Keep reading to learn how your home insurance covers fireworks damage and injuries when the odd firecracker goes astray.

Key Takeaways

  • The majority of fires caused by fireworks occurred outdoors but there were nearly 2,000 instances when a building structure caught fire.
  • Adults ages 25 to 44 suffered the most number of injuries (36%) caused by fireworks.
  • Most firework-related injuries affected the person’s hands and fingers (29%).
  • Homeowners insurance may cover property damages and liability claims caused by fireworks but it will depend on your insurer and whether the firework activity was legal.
  • Practice firework safety by reading cautionary labels and lighting fireworks in an outdoor and clear area under responsible adult supervision to reduce the likelihood of a fireworks-related insurance claim.

Consumer Firework Statistics

Consumer fireworks sales have increased in recent years, with sales exploding to $2.2 billion 2023 according to the American Pyrotechnics Association.[1] Naturally, this increases the likelihood of property damages and injuries occurring on the 4th of July.

4th of july fireworks statistics 2022

Number of Fires Caused by Fireworks

In 2018, there were 19,500 fires reported. The majority of them blazed outdoors but 1,900 of them involved a fire to some structure and 500 of them involved vehicle fires. The direct property damage totaled at around $105 million.[2]

Number of Injuries Caused by Fireworks

U.S. hospitals treated an estimated 10,200 injuries caused by fireworks in 2022 according to the Consumer Product Safety Commission (CPSC). Most injuries occurred on the hand or finger (29%) or the head, face or ear (19%).[3]

injuries caused by fireworks

Most fireworks-related injuries occurred among adults ages 25 to 44 in 2022 (2,700), followed by teenagers and young adults ages 15 to 24 (1,800).[3] Always remember to have a responsible adult supervising fireworks activity when young children are around.

fireworks injuries by age

Fireworks That Cause the Most Injuries

According to the CPSC, most injuries were caused by firecrackers (18%) and non-firecracker/rocket devices such as Roman candles and sparklers (20%).[3] Be sure to read the cautionary labels and practice firework safety tips (more on this below) to avoid injuries.

injuries by firework type

Other Dangers of Lighting Fireworks

Besides igniting fires, lighting fireworks can result in other forms of damage. For example, the microplastics in fireworks can seep into and contaminate our soil and water supplies. The chemicals and smoke that linger in the air after lighting fireworks can contribute to acid rain. Finally, the loud sounds can frighten wildlife and your pets![4]

Does Home Insurance Cover Fireworks Damage To My Own Home?

A standard homeowners insurance policy may cover fires and other people’s injuries caused by fireworks but it will depend on your carrier and if you were using fireworks legally permitted in your area. Insurance companies will likely deny losses related to shooting illegal fireworks. In general, your policy will provide four types of coverage for physical damages:

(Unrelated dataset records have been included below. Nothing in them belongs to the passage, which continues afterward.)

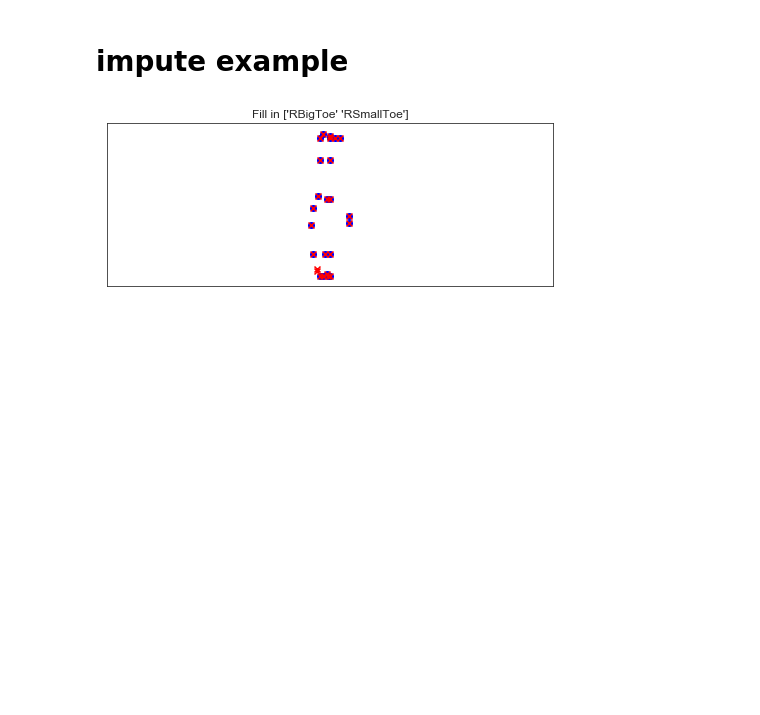
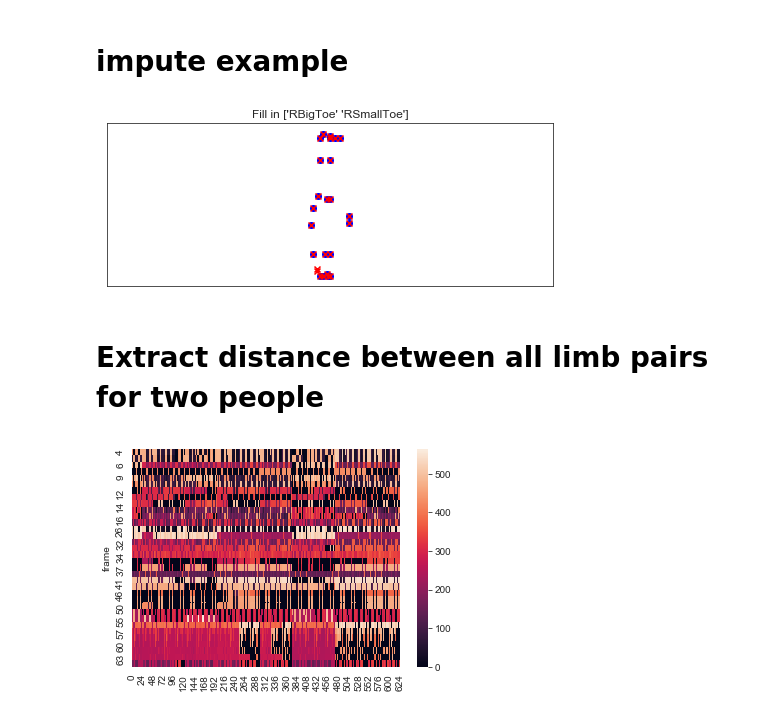
Before and after one commit to jcheong0428/pat, a Jupyter notebook: notebooks/Examples.ipynb, the cells around one changed output. Drawn from its saved outputs; the diff is of its cells as text; code cells hidden in the pictures; blank space fills up the shorter version.

```diff
--- a/notebooks/Examples.ipynb
+++ b/notebooks/Examples.ipynb
@@ -153,3 +154,11 @@ for rowix, row in imputed.iterrows():
 plt.axis('equal');
 # %% [output]
 [figure]
+# %% [markdown]
+# Extract distance between all limb pairs for two people
+# %%
+out = df.iloc[:100,:].pat.extract_person_distance()
+sns.heatmap(out)
+plt.show()
+# %% [output]
+[figure, added]
```
Also changed, not shown: parts of 2 cells of this notebook, 2 other files.
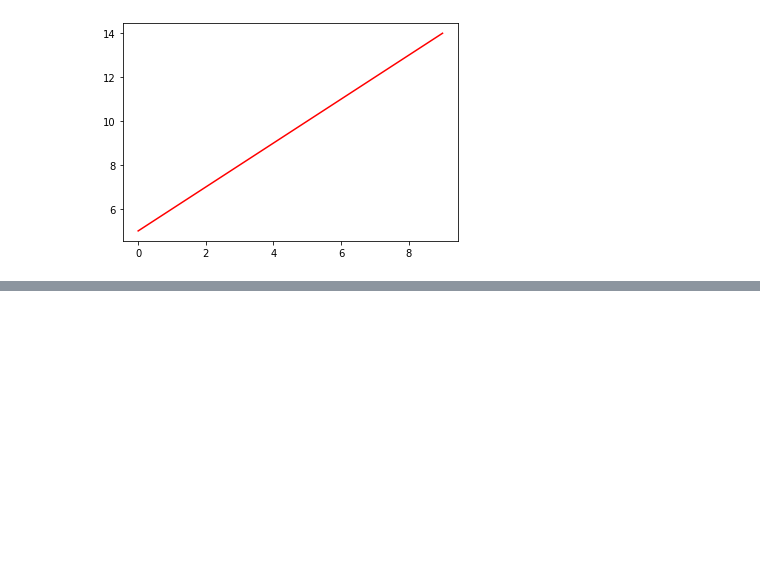
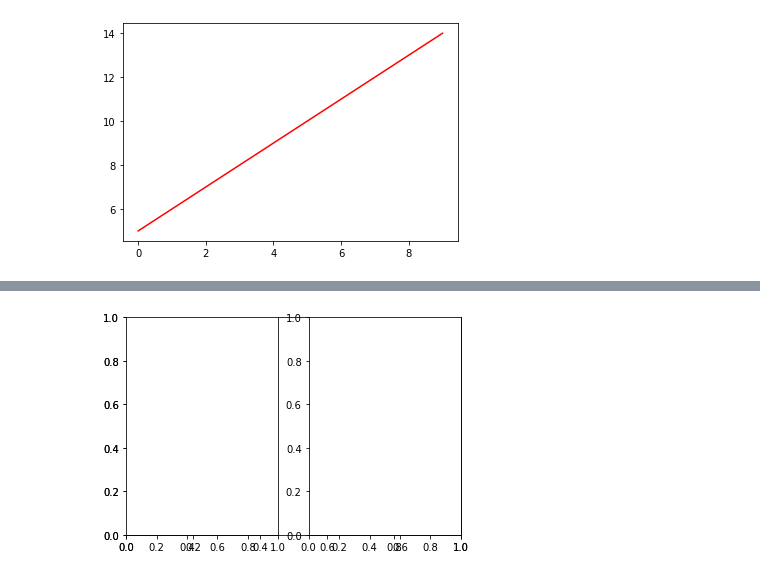
Before and after one commit to yunjigongju/202203-, a Jupyter notebook: 시각화.ipynb, the cells around one changed output, grey strips where cells are left out. Cells and saved outputs as stored; diff of their text form; code cells hidden in the pictures; blank space fills up the shorter version.

```diff
--- a/시각화.ipynb
+++ b/시각화.ipynb
@@ -20,0 +36,8 @@ plt.show()
+# %%
+fig = plt.figure()
+fig.add_subplot()
+ax1 = fig.add_subplot(1,2,1)
+ax2 = fig.add_subplot(1,2,2)
+plt.show()
+# %% [output]
+[figure, added]
```
Also changed, not shown: parts of 13 cells of this notebook.
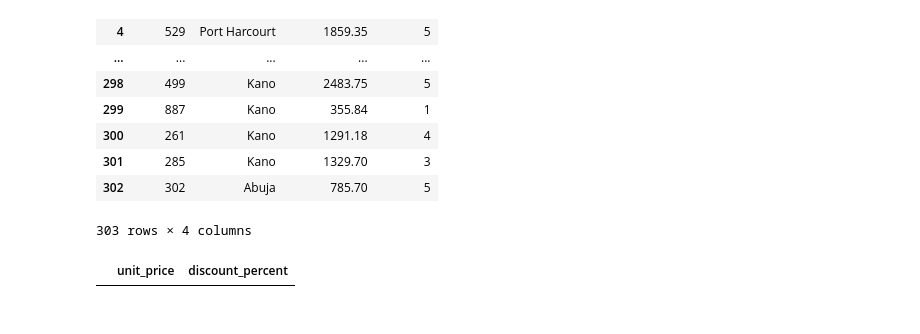
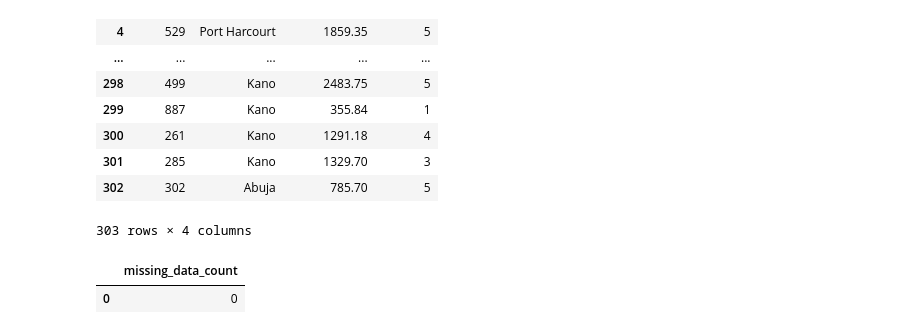
Before and after one commit to Thomasayanfeoluwa/2026-Python-Training-Class---Tutorial-For-Beginners, a Jupyter notebook: sqlite3.ipynb, the cells around one changed output. Cells and saved outputs as stored; diff of their text form; code cells hidden in the pictures.

Commit message:
Data Hygiene Audit

```diff
--- a/sqlite3.ipynb
+++ b/sqlite3.ipynb
@@ -775,15 +767,16 @@ run_sql("""
 # %%
 """
 Challenge 5: Data Hygiene Audit
 Write a query to audit data completeness:
 1. Check if there are any rows where either unit_price or discount_percent is missing (IS NULL).
 2. Count how many total rows match this condition.
 """
 
 run_sql("""
-    SELECT unit_price, discount_percent
+    SELECT COUNT(*) as missing_data_count
     FROM orders
     WHERE unit_price IS NULL OR discount_percent IS NULL
 """)
 # %% [output]
-|  | unit_price | discount_percent |
+|  | missing_data_count |
+| 0 | 0 |
```
Also changed, not shown: parts of 2 cells of this notebook.
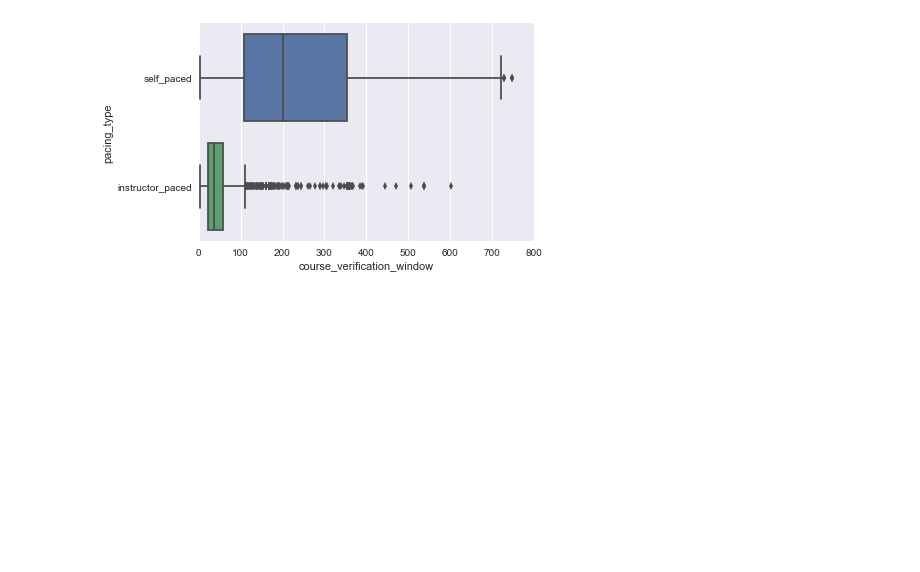
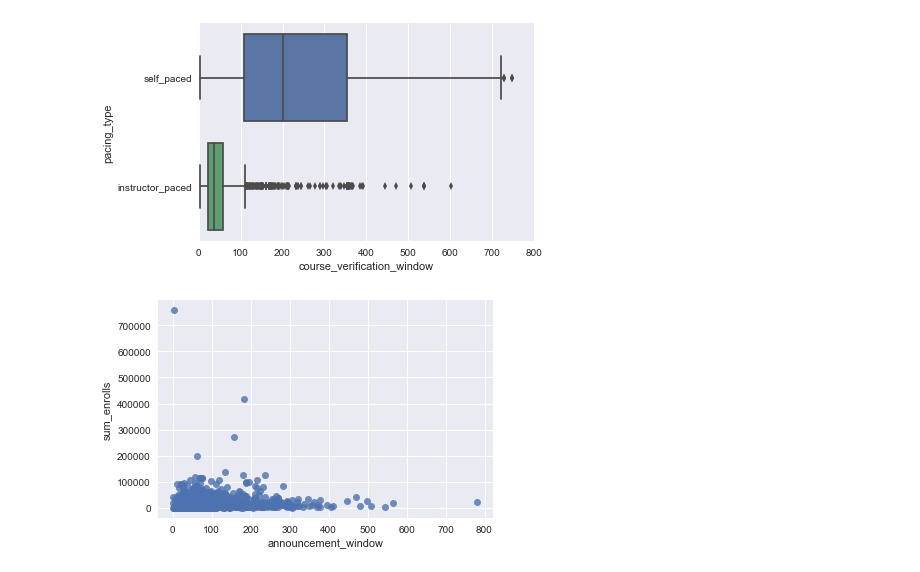
Before and after one commit to Changman126/Python-Data-Analysis, a Jupyter notebook: Course Performance Predictor Exploratory Notebook.ipynb, the cells around one changed output. Saved outputs shown, nothing was run; the diff lists cells and outputs as text; code cells hidden in the pictures; blank space fills up the shorter version.

```diff
--- a/Course Performance Predictor Exploratory Notebook.ipynb
+++ b/Course Performance Predictor Exploratory Notebook.ipynb
@@ -224,3 +336,34 @@ ON
 GROUP BY
 	course_run_number;
 """
+# %%
+query = """
+SELECT
+	a.course_id,
+	DATEDIFF(day, course_announcement_date, course_start_date) AS announcement_window,
+	DATEDIFF(day, course_start_date, course_end_date) AS course_open_length,
+	pacing_type,
+	level_type,
+	sum_enrolls,
+    sum_bookings
+FROM
+	business_intelligence.course_master a
+LEFT JOIN
+	business_intelligence.course_stats_summary b
+ON
+	a.course_id = b.course_id
+WHERE
+	course_end_date <= CURRENT_DATE()
+AND
+	DATEDIFF(day, course_announcement_date, course_start_date)>0
+AND
+	pacing_type = 'instructor_paced';
+"""
+
+cur.execute(query)
+
+df = pd.DataFrame(cur.fetchall())
+# %%
+ax = sns.regplot(x=df['announcement_window'], y=df['sum_enrolls'], fit_reg=False)
+# %% [output]
+[figure, added]
```
Also changed, not shown: parts of 26 cells of this notebook, 4 other files.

  • Dwelling: Pays for repairs to your home’s structure if damaged by a firework.
  • Additional structures: Firework damages to your fence, sheds, detached garages and other structures are covered.
  • Personal property: Damages by fireworks to your furniture, electronics or other personal belongings are reimbursable.
  • Additional living expenses: Pays for hotel bills, meals and other daily living expenses to help you recover after a fire if your home is undergoing repairs and is temporarily inaccessible.

Are Injuries Covered?

If fireworks that you lit cause injury to a third party such as your neighbor or a guest, then you can be held liable for their medical bills. Fortunately, your homeowners policy provides third-party liability coverage in two ways:

  • Liability: Pays for a third party’s medical bills as well as reimbursement for any damages to their property due to your fireworks.
  • Medical payments: Pays for medical treatment if a third party suffers an injury similar to liability insurance except this coverage is for more minor injuries.

Keep in mind that neither of these two coverages will cover injuries sustained by you or anyone else living with you. Instead, you will need to rely on your health insurance coverage.

What if Someone Else Causes Firework Damage to My Home?

If your home is damaged due to somebody else’s fireworks accident, then you can file a claim under the liability portion of their insurance company. For example, if your roof was partially burned down because your neighbor was shooting fireworks in their backyard and one firework landed on your roof, then they and their home insurance company should be held liable for repairing your roof.

Which Insurance Policies Do I Need To Protect My Home on the 4th of July?

Beyond a standard homeowners policy (see above section), an umbrella policy or customized liability policy can help you secure coverage or increase your existing coverage limits.

Umbrella Policy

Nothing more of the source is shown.